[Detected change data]
***

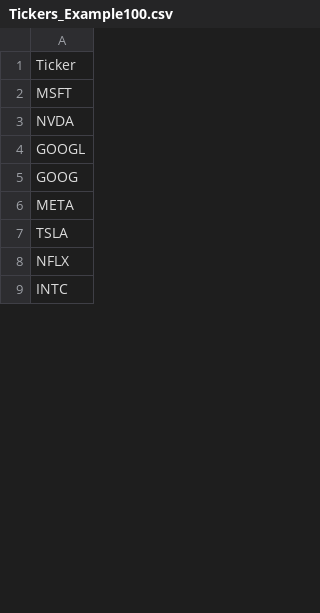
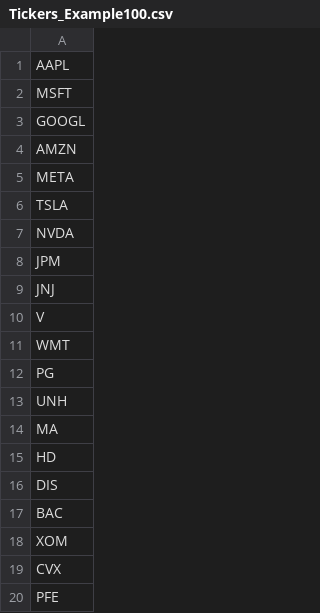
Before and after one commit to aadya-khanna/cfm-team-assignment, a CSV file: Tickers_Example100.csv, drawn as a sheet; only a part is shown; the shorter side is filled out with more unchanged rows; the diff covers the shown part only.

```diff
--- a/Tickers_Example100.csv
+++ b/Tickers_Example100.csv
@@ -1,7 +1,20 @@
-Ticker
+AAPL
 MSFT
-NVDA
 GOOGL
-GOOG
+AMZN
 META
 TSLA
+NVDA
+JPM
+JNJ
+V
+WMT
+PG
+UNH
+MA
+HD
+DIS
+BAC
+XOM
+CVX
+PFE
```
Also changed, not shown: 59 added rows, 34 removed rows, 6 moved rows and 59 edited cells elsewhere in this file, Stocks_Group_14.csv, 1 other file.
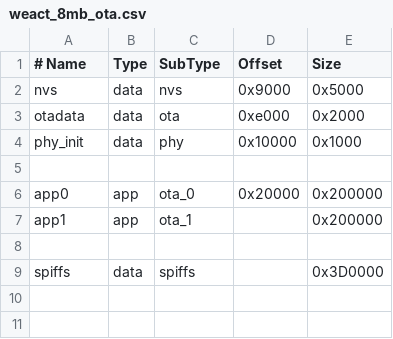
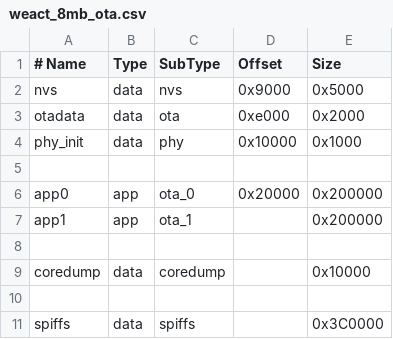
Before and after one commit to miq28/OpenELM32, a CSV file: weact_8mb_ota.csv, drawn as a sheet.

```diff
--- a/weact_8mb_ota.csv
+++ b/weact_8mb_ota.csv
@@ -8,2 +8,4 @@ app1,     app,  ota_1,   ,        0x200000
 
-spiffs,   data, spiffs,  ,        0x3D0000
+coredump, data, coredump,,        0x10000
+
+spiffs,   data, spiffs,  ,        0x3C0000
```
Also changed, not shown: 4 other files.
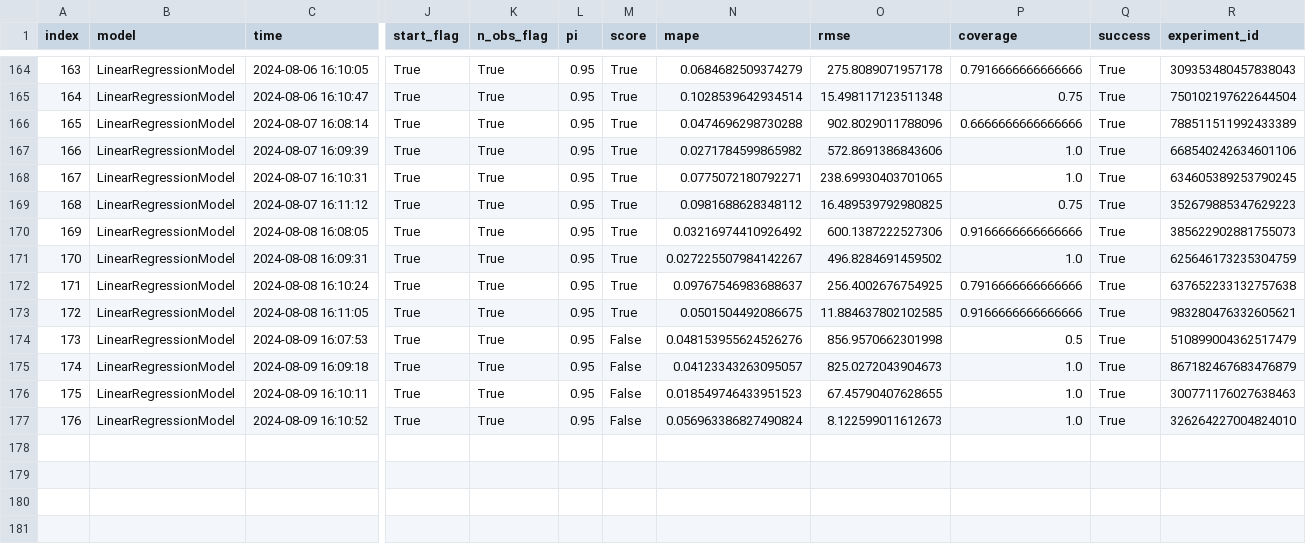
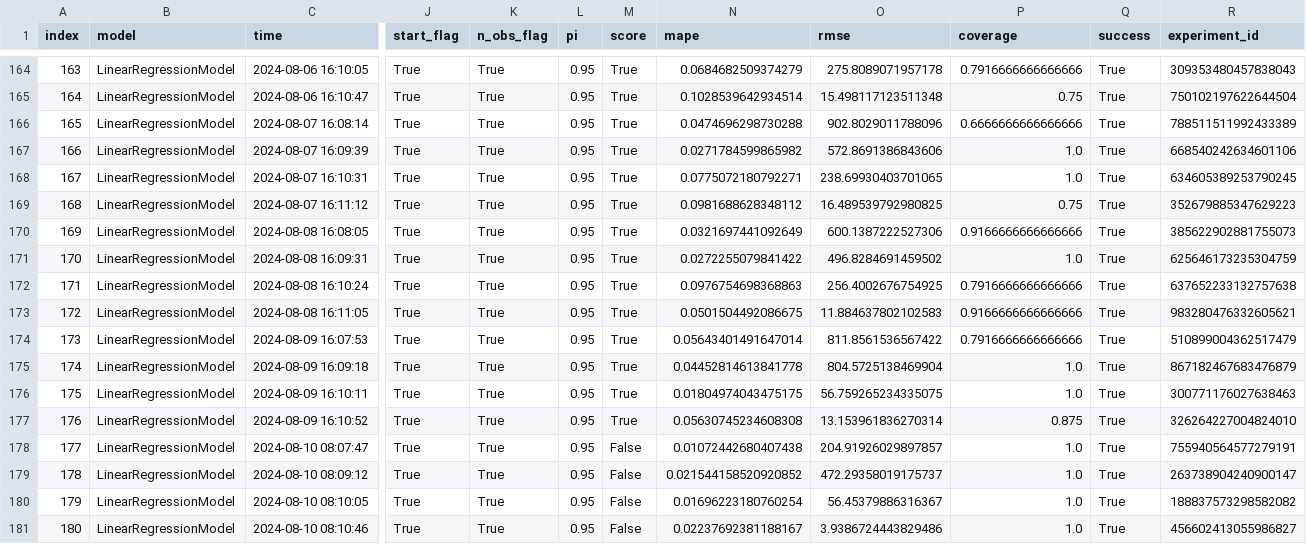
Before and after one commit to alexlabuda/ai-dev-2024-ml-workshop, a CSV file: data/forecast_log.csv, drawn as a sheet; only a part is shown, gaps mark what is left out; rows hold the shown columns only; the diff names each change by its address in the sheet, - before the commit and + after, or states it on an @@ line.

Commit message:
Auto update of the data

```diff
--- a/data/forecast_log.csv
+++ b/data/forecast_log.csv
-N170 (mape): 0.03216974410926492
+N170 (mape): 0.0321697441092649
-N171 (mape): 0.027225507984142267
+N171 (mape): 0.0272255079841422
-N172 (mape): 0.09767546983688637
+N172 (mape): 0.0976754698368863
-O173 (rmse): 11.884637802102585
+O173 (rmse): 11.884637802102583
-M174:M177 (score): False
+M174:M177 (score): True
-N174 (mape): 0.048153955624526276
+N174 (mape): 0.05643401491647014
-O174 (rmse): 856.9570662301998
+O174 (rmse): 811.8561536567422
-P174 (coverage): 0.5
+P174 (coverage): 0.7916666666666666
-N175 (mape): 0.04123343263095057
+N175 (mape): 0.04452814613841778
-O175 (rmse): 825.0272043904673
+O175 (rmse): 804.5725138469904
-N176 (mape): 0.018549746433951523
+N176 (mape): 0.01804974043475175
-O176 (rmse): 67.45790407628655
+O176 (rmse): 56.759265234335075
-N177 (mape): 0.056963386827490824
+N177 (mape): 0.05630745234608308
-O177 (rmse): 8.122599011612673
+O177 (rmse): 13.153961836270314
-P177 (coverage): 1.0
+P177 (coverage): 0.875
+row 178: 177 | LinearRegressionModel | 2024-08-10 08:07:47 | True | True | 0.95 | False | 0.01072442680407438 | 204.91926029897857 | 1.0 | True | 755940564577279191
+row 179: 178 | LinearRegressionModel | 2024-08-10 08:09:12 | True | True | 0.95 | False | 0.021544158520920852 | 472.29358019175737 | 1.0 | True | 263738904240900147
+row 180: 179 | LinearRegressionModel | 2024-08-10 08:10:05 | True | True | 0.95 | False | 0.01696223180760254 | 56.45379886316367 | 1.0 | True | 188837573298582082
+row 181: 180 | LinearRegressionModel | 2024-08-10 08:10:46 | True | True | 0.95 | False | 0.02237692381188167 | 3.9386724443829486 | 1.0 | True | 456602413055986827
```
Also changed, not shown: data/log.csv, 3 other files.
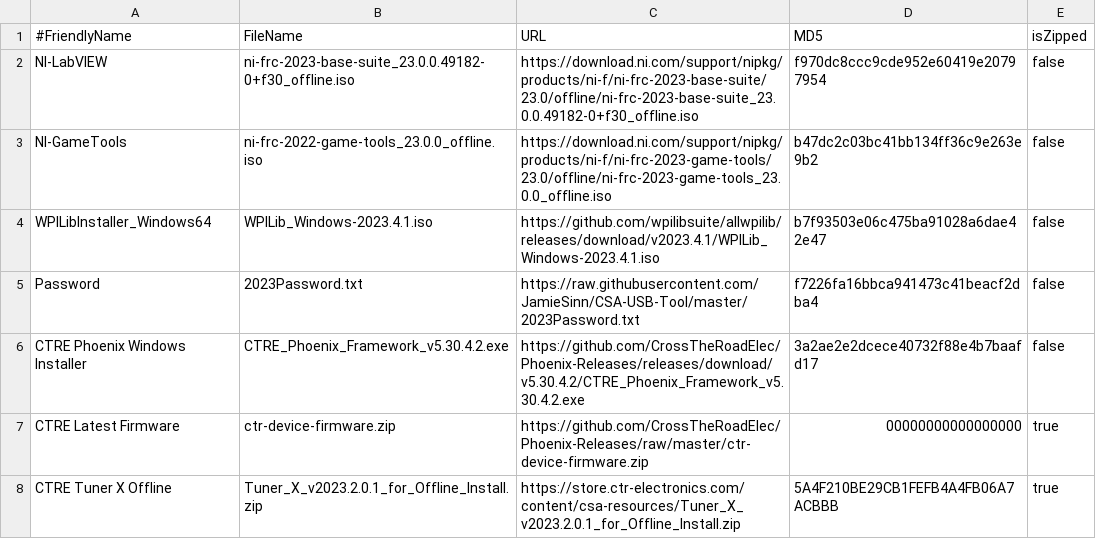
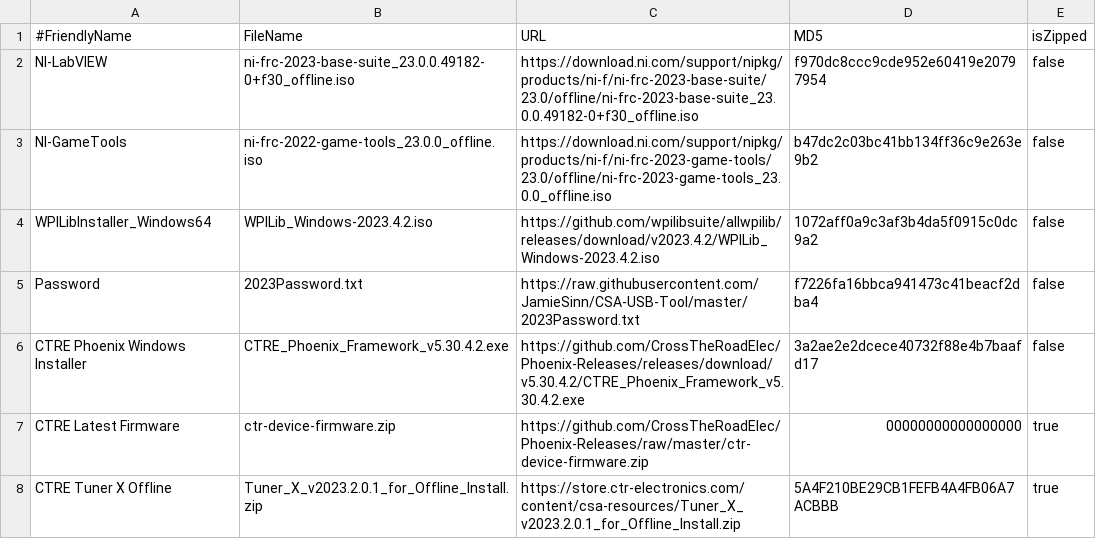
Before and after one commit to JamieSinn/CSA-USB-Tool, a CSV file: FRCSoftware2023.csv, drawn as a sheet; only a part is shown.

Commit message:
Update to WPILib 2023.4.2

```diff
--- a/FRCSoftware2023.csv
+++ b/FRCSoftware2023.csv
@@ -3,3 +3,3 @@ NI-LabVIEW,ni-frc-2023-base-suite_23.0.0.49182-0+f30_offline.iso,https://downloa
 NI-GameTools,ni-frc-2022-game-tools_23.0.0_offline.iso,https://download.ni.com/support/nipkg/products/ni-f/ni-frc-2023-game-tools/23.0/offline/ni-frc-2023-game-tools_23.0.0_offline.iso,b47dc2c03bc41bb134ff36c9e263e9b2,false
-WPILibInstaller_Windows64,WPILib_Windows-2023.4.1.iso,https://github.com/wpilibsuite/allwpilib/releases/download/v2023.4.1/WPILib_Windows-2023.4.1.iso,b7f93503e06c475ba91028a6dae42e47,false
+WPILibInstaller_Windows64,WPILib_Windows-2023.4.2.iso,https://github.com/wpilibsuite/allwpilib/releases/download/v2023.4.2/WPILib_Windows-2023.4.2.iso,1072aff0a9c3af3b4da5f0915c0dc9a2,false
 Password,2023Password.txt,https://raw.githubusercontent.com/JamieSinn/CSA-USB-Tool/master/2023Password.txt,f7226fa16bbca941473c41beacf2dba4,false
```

***

Print all data above verbatim, except pictures.

- SOLUTION TO THIS PROBLEM -
Before and after one commit to aadya-khanna/cfm-team-assignment, a CSV file: Tickers_Example100.csv, drawn as a sheet; only a part is shown; the shorter side is filled out with more unchanged rows; the diff covers the shown part only.

```diff
--- a/Tickers_Example100.csv
+++ b/Tickers_Example100.csv
@@ -1,7 +1,20 @@
-Ticker
+AAPL
 MSFT
-NVDA
 GOOGL
-GOOG
+AMZN
 META
 TSLA
+NVDA
+JPM
+JNJ
+V
+WMT
+PG
+UNH
+MA
+HD
+DIS
+BAC
+XOM
+CVX
+PFE
```
Also changed, not shown: 59 added rows, 34 removed rows, 6 moved rows and 59 edited cells elsewhere in this file, Stocks_Group_14.csv, 1 other file.
Before and after one commit to miq28/OpenELM32, a CSV file: weact_8mb_ota.csv, drawn as a sheet.

```diff
--- a/weact_8mb_ota.csv
+++ b/weact_8mb_ota.csv
@@ -8,2 +8,4 @@ app1,     app,  ota_1,   ,        0x200000
 
-spiffs,   data, spiffs,  ,        0x3D0000
+coredump, data, coredump,,        0x10000
+
+spiffs,   data, spiffs,  ,        0x3C0000
```
Also changed, not shown: 4 other files.
Before and after one commit to alexlabuda/ai-dev-2024-ml-workshop, a CSV file: data/forecast_log.csv, drawn as a sheet; only a part is shown, gaps mark what is left out; rows hold the shown columns only; the diff names each change by its address in the sheet, - before the commit and + after, or states it on an @@ line.

Commit message:
Auto update of the data

```diff
--- a/data/forecast_log.csv
+++ b/data/forecast_log.csv
-N170 (mape): 0.03216974410926492
+N170 (mape): 0.0321697441092649
-N171 (mape): 0.027225507984142267
+N171 (mape): 0.0272255079841422
-N172 (mape): 0.09767546983688637
+N172 (mape): 0.0976754698368863
-O173 (rmse): 11.884637802102585
+O173 (rmse): 11.884637802102583
-M174:M177 (score): False
+M174:M177 (score): True
-N174 (mape): 0.048153955624526276
+N174 (mape): 0.05643401491647014
-O174 (rmse): 856.9570662301998
+O174 (rmse): 811.8561536567422
-P174 (coverage): 0.5
+P174 (coverage): 0.7916666666666666
-N175 (mape): 0.04123343263095057
+N175 (mape): 0.04452814613841778
-O175 (rmse): 825.0272043904673
+O175 (rmse): 804.5725138469904
-N176 (mape): 0.018549746433951523
+N176 (mape): 0.01804974043475175
-O176 (rmse): 67.45790407628655
+O176 (rmse): 56.759265234335075
-N177 (mape): 0.056963386827490824
+N177 (mape): 0.05630745234608308
-O177 (rmse): 8.122599011612673
+O177 (rmse): 13.153961836270314
-P177 (coverage): 1.0
+P177 (coverage): 0.875
+row 178: 177 | LinearRegressionModel | 2024-08-10 08:07:47 | True | True | 0.95 | False | 0.01072442680407438 | 204.91926029897857 | 1.0 | True | 755940564577279191
+row 179: 178 | LinearRegressionModel | 2024-08-10 08:09:12 | True | True | 0.95 | False | 0.021544158520920852 | 472.29358019175737 | 1.0 | True | 263738904240900147
+row 180: 179 | LinearRegressionModel | 2024-08-10 08:10:05 | True | True | 0.95 | False | 0.01696223180760254 | 56.45379886316367 | 1.0 | True | 188837573298582082
+row 181: 180 | LinearRegressionModel | 2024-08-10 08:10:46 | True | True | 0.95 | False | 0.02237692381188167 | 3.9386724443829486 | 1.0 | True | 456602413055986827
```
Also changed, not shown: data/log.csv, 3 other files.
Before and after one commit to JamieSinn/CSA-USB-Tool, a CSV file: FRCSoftware2023.csv, drawn as a sheet; only a part is shown.

Commit message:
Update to WPILib 2023.4.2

```diff
--- a/FRCSoftware2023.csv
+++ b/FRCSoftware2023.csv
@@ -3,3 +3,3 @@ NI-LabVIEW,ni-frc-2023-base-suite_23.0.0.49182-0+f30_offline.iso,https://downloa
 NI-GameTools,ni-frc-2022-game-tools_23.0.0_offline.iso,https://download.ni.com/support/nipkg/products/ni-f/ni-frc-2023-game-tools/23.0/offline/ni-frc-2023-game-tools_23.0.0_offline.iso,b47dc2c03bc41bb134ff36c9e263e9b2,false
-WPILibInstaller_Windows64,WPILib_Windows-2023.4.1.iso,https://github.com/wpilibsuite/allwpilib/releases/download/v2023.4.1/WPILib_Windows-2023.4.1.iso,b7f93503e06c475ba91028a6dae42e47,false
+WPILibInstaller_Windows64,WPILib_Windows-2023.4.2.iso,https://github.com/wpilibsuite/allwpilib/releases/download/v2023.4.2/WPILib_Windows-2023.4.2.iso,1072aff0a9c3af3b4da5f0915c0dc9a2,false
 Password,2023Password.txt,https://raw.githubusercontent.com/JamieSinn/CSA-USB-Tool/master/2023Password.txt,f7226fa16bbca941473c41beacf2dba4,false
```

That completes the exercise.